■ EXERCISE PROMPT ■
Find every line below where the string "self" shows up, and copy those lines.

*** DATA ***

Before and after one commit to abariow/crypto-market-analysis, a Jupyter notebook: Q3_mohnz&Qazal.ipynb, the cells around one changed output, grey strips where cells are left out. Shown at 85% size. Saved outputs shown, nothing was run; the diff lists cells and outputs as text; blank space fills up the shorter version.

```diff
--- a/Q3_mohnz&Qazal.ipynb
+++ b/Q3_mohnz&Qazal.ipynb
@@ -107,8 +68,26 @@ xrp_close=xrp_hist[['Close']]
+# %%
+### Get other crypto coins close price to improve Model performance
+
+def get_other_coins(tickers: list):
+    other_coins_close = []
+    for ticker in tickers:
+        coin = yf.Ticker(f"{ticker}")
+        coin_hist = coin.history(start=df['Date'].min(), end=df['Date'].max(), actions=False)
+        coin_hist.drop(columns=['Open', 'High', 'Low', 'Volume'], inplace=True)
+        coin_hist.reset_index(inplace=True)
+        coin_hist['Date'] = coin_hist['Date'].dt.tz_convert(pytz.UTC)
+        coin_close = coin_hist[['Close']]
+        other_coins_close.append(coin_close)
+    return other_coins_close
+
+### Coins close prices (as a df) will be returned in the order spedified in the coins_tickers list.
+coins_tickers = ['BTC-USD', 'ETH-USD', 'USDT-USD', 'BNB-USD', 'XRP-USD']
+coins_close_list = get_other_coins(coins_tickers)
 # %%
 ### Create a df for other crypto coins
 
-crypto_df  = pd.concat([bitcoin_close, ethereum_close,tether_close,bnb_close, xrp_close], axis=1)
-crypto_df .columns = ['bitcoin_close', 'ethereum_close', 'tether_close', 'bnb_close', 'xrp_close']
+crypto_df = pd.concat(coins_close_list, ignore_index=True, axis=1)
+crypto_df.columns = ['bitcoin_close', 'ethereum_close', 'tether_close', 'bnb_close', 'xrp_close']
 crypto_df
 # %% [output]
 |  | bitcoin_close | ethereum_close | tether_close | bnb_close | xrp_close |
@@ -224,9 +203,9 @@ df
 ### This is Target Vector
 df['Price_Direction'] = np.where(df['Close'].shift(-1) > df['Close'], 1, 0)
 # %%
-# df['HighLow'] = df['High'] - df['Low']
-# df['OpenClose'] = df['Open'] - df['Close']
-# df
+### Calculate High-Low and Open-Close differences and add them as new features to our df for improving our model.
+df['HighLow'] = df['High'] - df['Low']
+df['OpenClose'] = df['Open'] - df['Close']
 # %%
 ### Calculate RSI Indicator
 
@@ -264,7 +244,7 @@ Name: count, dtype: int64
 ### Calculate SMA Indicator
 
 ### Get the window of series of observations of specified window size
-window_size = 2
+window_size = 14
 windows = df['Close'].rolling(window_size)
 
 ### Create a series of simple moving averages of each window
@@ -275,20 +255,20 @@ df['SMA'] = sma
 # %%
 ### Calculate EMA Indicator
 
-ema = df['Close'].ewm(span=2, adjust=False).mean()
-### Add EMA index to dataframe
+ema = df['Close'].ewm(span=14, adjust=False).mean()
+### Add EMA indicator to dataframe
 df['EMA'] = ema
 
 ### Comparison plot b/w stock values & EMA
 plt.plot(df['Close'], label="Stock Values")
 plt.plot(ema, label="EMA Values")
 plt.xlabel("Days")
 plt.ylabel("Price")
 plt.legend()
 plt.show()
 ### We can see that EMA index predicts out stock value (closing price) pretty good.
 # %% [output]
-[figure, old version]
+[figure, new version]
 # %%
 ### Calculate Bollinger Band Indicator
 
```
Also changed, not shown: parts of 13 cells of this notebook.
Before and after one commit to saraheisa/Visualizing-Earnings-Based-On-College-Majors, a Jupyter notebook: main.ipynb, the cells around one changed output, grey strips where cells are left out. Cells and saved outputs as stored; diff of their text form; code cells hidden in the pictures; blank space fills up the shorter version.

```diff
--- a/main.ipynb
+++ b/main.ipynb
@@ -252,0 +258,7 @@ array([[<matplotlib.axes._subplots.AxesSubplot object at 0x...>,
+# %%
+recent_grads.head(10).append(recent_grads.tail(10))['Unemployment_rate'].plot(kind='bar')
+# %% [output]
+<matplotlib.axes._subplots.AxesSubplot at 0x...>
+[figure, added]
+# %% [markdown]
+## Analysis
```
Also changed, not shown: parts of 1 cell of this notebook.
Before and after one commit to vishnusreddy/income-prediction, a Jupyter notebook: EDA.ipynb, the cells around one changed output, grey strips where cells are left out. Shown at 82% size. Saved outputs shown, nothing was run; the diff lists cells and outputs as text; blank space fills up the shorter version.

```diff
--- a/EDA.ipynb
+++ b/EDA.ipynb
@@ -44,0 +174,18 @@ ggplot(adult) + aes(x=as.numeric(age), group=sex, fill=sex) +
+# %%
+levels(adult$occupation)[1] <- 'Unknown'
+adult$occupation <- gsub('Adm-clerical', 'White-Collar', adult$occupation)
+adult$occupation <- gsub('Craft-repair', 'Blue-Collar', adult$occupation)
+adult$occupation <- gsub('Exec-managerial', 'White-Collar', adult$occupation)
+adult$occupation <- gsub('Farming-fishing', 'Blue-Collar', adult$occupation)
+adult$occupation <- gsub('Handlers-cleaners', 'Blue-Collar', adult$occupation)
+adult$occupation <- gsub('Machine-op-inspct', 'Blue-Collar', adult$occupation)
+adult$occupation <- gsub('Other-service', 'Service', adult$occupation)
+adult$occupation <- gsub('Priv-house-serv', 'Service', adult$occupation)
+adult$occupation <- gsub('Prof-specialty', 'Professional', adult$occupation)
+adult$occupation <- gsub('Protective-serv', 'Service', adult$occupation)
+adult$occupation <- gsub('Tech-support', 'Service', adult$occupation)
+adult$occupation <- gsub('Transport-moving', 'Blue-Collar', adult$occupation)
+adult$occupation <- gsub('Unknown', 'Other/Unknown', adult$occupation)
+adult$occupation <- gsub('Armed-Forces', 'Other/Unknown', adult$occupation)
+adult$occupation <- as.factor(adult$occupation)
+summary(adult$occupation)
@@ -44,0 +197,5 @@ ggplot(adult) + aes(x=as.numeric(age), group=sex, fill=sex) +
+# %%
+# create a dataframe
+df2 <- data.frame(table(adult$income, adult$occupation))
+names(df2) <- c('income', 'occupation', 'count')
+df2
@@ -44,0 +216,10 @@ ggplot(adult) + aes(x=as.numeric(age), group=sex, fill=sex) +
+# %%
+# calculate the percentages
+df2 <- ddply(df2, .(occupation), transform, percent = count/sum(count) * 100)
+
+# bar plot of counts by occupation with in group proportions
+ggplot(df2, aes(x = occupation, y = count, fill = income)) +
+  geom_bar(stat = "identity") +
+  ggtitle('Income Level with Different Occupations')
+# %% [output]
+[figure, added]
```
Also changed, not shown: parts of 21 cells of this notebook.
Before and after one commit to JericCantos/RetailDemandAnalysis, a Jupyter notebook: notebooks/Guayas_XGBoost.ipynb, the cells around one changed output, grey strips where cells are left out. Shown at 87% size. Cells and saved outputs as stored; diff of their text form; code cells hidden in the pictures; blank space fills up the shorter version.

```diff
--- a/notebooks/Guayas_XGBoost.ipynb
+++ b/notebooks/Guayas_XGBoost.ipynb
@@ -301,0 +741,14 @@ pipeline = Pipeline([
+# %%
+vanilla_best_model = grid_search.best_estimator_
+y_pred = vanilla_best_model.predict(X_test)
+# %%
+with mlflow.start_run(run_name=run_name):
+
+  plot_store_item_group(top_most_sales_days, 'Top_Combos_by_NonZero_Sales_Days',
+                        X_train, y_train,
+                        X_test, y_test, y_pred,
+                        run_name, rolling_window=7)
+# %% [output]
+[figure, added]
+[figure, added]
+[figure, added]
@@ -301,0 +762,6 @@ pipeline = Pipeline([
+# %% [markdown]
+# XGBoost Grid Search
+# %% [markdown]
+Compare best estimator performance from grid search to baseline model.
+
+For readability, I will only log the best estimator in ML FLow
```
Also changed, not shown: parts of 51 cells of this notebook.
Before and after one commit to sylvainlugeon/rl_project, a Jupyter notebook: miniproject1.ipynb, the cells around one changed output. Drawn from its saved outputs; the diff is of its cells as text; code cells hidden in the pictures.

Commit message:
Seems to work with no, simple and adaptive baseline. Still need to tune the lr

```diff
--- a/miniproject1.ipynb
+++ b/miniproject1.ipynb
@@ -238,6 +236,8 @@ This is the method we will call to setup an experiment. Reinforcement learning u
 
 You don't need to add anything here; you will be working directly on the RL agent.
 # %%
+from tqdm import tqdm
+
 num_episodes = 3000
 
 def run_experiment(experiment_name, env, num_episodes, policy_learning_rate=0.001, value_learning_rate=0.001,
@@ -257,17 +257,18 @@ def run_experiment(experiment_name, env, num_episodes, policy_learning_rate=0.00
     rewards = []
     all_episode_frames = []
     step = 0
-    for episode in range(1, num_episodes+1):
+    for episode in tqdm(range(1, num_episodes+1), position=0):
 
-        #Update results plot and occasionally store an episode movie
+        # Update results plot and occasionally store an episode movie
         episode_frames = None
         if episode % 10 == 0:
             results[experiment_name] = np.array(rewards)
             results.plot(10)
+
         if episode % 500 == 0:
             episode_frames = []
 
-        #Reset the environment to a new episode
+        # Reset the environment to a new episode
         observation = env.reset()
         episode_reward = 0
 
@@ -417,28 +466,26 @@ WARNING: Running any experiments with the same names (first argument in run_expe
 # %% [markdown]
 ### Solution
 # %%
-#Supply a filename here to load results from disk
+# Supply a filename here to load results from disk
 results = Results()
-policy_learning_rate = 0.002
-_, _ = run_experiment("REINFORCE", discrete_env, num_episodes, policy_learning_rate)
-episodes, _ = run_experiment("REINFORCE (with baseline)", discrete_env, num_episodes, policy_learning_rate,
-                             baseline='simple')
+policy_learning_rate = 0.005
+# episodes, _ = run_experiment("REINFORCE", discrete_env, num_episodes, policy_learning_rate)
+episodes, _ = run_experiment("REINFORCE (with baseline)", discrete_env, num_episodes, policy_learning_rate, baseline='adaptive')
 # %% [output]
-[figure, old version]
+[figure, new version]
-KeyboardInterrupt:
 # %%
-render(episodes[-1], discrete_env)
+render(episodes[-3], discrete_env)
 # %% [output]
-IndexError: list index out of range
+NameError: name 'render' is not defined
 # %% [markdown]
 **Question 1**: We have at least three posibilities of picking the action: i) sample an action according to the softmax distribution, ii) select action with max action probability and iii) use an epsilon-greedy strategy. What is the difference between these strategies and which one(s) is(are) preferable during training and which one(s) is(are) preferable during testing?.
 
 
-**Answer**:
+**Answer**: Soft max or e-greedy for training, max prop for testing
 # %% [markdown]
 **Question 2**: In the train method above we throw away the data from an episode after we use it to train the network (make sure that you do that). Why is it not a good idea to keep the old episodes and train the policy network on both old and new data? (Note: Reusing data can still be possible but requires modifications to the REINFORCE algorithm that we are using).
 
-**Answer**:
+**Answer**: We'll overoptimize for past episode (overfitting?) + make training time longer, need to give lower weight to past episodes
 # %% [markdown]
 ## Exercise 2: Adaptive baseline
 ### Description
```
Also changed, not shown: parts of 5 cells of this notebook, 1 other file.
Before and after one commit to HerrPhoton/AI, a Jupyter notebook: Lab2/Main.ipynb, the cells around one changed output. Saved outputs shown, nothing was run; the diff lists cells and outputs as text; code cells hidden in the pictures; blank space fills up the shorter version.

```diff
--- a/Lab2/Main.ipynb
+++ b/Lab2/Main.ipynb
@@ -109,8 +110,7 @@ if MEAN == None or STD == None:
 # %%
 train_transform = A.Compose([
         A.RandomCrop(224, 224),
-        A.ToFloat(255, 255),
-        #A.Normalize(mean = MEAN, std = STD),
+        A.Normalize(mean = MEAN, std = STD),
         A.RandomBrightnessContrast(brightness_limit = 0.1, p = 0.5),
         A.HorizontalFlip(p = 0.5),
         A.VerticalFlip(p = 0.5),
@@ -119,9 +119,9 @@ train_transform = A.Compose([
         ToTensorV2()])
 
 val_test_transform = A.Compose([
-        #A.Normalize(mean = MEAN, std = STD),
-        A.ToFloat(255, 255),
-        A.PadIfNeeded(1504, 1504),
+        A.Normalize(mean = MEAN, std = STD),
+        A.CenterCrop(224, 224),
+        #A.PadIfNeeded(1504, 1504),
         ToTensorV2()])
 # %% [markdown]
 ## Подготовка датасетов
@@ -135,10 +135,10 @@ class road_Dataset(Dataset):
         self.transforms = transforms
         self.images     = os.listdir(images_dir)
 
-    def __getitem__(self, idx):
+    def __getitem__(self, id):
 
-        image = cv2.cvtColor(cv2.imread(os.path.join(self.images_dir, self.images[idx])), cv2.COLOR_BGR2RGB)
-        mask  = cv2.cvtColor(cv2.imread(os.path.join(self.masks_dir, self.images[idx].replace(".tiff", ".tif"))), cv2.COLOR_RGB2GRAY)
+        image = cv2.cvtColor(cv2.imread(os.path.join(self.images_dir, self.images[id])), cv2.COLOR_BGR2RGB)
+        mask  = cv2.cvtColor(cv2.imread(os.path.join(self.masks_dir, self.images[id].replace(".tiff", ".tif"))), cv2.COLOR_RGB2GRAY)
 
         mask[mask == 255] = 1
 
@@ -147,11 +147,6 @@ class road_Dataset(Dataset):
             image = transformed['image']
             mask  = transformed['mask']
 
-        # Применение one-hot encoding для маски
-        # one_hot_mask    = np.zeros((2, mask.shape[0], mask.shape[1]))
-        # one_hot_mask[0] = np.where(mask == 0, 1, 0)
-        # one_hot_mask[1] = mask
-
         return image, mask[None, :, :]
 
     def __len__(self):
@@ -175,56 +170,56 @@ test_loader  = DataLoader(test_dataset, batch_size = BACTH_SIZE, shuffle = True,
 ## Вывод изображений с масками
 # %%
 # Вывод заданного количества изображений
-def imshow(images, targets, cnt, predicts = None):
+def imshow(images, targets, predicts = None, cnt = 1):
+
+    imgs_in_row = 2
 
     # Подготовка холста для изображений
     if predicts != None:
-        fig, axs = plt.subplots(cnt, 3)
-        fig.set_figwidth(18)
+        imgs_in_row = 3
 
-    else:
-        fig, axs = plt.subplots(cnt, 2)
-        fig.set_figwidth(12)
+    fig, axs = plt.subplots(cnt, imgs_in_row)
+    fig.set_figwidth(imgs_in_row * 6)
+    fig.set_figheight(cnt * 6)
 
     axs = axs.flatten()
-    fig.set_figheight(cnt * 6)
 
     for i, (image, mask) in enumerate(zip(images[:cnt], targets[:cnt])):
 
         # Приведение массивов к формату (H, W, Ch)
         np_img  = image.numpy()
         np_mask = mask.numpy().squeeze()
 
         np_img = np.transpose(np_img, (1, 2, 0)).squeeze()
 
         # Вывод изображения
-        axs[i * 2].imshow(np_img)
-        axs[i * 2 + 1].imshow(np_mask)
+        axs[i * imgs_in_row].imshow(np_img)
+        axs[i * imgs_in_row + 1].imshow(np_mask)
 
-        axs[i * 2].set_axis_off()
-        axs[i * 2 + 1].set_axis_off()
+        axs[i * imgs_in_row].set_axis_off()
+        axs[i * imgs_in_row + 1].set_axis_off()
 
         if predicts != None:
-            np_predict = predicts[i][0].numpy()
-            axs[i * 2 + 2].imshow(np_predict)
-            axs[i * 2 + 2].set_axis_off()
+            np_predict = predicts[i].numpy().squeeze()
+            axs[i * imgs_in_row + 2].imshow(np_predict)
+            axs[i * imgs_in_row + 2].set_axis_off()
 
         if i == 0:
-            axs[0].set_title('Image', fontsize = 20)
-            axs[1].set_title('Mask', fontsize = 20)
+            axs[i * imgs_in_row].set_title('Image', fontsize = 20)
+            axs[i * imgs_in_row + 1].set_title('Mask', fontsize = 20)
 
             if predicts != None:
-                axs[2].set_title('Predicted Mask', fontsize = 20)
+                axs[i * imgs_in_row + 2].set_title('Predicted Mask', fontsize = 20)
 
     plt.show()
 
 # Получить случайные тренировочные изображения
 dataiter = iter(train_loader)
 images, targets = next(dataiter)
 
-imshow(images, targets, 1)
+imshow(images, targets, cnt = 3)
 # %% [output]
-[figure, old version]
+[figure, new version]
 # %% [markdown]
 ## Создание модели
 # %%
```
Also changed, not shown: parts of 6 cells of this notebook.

*** End of DATA ***

■ TASK RESULT ■
         self.transforms = transforms
         self.images     = os.listdir(images_dir)
-    def __getitem__(self, idx):
+    def __getitem__(self, id):
-        image = cv2.cvtColor(cv2.imread(os.path.join(self.images_dir, self.images[idx])), cv2.COLOR_BGR2RGB)
-        mask  = cv2.cvtColor(cv2.imread(os.path.join(self.masks_dir, self.images[idx].replace(".tiff", ".tif"))), cv2.COLOR_RGB2GRAY)
+        image = cv2.cvtColor(cv2.imread(os.path.join(self.images_dir, self.images[id])), cv2.COLOR_BGR2RGB)
+        mask  = cv2.cvtColor(cv2.imread(os.path.join(self.masks_dir, self.images[id].replace(".tiff", ".tif"))), cv2.COLOR_RGB2GRAY)
     def __len__(self):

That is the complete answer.